**What you should do**
List the lines of this listing that hold the word "label".

**Supplied records**
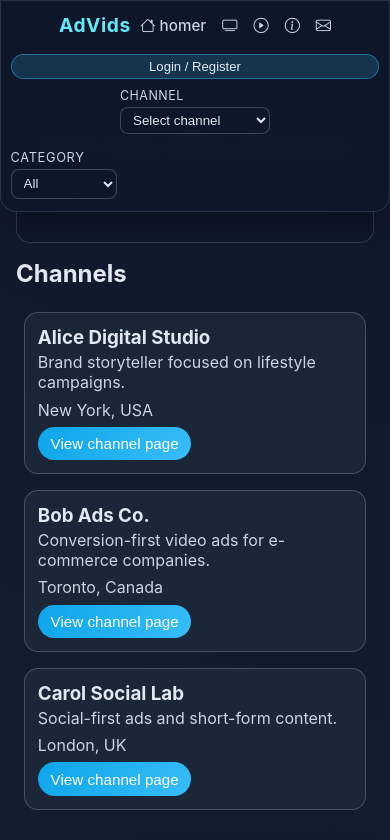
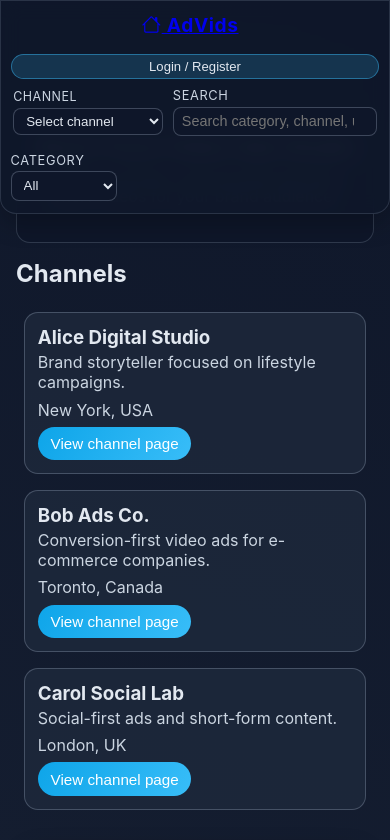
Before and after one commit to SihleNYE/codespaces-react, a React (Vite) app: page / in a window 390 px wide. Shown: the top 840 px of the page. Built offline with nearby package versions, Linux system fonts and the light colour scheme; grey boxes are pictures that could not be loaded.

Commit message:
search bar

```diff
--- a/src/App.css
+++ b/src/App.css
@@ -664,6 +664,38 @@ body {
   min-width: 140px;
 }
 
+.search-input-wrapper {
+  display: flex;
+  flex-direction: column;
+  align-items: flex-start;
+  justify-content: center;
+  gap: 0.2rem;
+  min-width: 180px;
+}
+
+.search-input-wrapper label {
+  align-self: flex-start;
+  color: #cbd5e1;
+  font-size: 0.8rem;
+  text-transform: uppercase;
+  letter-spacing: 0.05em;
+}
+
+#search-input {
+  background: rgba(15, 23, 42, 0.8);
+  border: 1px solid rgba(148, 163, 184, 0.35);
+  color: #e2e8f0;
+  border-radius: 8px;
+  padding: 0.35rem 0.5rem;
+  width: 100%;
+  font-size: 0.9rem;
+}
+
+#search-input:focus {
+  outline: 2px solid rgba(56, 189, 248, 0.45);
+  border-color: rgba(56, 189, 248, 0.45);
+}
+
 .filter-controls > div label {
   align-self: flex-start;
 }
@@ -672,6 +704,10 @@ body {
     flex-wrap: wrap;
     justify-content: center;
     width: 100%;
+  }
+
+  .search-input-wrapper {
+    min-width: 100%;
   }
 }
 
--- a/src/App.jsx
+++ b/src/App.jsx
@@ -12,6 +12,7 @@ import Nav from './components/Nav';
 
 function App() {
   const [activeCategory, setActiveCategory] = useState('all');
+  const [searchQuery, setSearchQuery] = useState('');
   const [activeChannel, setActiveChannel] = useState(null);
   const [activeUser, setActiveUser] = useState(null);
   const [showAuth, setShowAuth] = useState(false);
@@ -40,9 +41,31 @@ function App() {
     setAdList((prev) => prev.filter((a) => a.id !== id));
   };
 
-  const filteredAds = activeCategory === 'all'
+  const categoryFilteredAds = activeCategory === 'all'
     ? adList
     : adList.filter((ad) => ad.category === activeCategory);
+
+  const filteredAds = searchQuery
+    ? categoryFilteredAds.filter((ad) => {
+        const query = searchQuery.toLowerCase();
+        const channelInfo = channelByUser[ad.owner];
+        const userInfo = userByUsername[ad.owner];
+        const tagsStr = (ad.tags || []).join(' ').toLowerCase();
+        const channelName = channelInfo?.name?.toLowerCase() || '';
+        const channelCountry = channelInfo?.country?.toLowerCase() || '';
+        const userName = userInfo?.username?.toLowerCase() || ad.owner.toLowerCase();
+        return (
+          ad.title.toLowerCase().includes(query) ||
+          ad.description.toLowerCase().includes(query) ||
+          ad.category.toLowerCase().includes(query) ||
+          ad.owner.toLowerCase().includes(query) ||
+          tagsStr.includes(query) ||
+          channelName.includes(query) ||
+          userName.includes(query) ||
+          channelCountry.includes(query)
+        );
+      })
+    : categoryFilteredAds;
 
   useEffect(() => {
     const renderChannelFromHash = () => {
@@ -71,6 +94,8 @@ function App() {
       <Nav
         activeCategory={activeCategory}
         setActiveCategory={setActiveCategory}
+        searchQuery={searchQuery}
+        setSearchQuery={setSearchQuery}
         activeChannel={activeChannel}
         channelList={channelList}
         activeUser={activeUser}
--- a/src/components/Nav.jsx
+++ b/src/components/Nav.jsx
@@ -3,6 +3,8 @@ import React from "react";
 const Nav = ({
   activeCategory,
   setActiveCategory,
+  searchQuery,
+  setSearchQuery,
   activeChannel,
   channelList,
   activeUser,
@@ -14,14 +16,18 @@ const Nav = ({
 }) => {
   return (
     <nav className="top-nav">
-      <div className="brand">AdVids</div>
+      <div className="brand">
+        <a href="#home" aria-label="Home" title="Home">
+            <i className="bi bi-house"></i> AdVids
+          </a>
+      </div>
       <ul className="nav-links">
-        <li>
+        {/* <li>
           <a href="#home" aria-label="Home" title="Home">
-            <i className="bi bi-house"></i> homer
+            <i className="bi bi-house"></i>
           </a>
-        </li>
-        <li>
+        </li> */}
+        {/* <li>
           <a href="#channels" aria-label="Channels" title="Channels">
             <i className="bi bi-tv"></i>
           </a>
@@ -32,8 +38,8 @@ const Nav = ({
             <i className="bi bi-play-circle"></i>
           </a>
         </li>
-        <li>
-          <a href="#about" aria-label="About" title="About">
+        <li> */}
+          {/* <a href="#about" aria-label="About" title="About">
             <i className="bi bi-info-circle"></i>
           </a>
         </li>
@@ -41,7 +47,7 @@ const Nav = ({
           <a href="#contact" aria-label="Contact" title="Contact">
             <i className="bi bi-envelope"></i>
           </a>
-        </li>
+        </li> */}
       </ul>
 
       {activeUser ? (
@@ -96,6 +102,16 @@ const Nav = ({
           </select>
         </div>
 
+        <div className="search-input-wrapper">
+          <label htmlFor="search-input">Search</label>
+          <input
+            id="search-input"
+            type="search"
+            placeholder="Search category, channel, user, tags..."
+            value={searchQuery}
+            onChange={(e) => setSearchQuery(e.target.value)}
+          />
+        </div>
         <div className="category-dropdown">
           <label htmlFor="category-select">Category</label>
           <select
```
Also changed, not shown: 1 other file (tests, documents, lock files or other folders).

**Answer for the task**
+.search-input-wrapper label {
 .filter-controls > div label {
+        <a href="#home" aria-label="Home" title="Home">
           <a href="#home" aria-label="Home" title="Home">
           <a href="#channels" aria-label="Channels" title="Channels">
-          <a href="#about" aria-label="About" title="About">
+          {/* <a href="#about" aria-label="About" title="About">
           <a href="#contact" aria-label="Contact" title="Contact">
+          <label htmlFor="search-input">Search</label>
           <label htmlFor="category-select">Category</label>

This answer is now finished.